So I did it. I fasted all but returning some messages that came through which were pertinent to respond. I found myself one day mindlessly clicking the icon on my phone and then had to exit out ASAP- it was totally subconscious like mindless eating. Some personal observations during my 4 days off FB,
1. Surprisingly, I felt an incredible sense of FOMO- the world was happening and I felt really disconnected. A friend had a baby, and I wasn’t one of the first to see her pics. Another friend was doing some cool things on her FB business page celebrating 5 years of business.
2. Although I felt like I was missing out on some exciting things, I also felt like I dodged being sucked into Latinagate post Superbowl and impeachment political posts. I didn’t miss the FB debates for sure.
3. I found myself feeling much calmer each morning not laying in bed and jumping on FB to see what I’d missed since I got off it the night before. I think millions of people worldwide do just that. I felt more at peace each morning and focused on my morning me-time centeredness tasks.
4. I really did create more time to get things done. We’ve become so accustomed to social media as a way of life and needing of our time, but until we go without it on vacation or a self-imposed fast, we don’t realize how much time it is taking from our lives. Don’t get me wrong. Most of the time I find good value in my interactions on social media, but the time away led me to deciding I needed to tweak my day to day consumption plan to at least sticking with the practice of not going on first thing in the morning. I didn’t do that perfectly last week, but probably 3/5 days, but on the three I did, I found that small slice of morning peace with my morning joe was much greater when I was disciplined enough to stay off the Book.

We’re all busy.
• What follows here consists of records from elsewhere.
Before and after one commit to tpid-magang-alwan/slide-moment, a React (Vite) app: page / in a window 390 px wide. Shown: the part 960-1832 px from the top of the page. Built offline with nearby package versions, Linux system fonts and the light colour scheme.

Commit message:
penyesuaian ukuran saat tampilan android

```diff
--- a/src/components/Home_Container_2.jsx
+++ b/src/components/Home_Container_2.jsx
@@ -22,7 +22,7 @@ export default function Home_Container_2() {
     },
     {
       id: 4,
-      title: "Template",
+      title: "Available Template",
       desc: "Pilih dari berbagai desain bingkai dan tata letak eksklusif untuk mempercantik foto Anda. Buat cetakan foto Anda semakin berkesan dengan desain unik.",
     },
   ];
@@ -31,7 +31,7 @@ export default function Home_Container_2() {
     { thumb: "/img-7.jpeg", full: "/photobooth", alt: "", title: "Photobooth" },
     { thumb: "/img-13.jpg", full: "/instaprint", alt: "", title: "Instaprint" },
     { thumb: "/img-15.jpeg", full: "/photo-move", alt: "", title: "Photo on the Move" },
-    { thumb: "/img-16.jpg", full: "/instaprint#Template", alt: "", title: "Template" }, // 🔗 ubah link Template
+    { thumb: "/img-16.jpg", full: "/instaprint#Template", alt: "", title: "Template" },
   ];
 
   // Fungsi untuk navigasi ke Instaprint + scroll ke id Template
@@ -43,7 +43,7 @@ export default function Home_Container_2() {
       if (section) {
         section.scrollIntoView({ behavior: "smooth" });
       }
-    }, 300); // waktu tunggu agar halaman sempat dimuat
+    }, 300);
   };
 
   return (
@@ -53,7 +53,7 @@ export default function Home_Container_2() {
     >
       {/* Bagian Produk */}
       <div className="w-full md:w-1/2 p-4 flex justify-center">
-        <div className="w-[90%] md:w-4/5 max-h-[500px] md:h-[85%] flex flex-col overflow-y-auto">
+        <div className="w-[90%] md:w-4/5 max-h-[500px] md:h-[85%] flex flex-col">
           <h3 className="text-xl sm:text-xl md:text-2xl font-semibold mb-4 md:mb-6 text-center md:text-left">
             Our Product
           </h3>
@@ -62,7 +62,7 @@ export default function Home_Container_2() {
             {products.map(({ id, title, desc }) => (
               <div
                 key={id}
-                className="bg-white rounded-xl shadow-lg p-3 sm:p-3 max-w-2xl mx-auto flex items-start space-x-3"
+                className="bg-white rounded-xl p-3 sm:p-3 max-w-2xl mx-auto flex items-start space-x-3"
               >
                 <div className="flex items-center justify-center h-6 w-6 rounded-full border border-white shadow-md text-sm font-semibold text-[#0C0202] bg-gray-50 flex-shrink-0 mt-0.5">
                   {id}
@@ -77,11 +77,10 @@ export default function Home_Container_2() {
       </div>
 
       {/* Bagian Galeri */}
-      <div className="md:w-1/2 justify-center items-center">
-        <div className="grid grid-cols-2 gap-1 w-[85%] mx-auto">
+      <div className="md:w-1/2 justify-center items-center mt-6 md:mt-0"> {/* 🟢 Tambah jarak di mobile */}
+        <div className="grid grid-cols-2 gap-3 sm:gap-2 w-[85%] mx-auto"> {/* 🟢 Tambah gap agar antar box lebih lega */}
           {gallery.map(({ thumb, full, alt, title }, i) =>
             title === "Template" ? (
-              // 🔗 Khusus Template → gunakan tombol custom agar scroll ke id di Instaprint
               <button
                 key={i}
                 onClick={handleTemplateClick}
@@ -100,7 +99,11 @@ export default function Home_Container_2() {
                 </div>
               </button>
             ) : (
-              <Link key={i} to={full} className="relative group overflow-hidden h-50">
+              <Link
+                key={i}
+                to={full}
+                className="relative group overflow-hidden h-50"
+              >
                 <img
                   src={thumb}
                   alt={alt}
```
We all need to make margin for inner peace and quiet, for exercise, or to get shtuff done. Where can you create time?